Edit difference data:

■ ■ ■ ■ ■

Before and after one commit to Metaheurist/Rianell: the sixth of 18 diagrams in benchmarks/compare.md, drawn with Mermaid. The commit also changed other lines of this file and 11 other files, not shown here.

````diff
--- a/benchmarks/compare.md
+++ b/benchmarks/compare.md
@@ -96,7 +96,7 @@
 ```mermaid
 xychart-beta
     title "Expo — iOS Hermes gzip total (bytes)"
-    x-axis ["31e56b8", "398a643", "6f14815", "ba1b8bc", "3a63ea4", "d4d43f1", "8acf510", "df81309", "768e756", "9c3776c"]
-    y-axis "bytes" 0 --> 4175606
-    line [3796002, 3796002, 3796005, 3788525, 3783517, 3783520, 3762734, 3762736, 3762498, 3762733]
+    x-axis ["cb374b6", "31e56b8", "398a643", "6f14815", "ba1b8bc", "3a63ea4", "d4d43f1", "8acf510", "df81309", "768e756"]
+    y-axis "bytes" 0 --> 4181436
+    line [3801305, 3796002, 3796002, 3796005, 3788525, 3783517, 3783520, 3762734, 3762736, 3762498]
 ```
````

■ ■ ■ ■ ■

Task details:
In these records, tally the lines that contain the string "axis", and give only the result.

Completed task:
4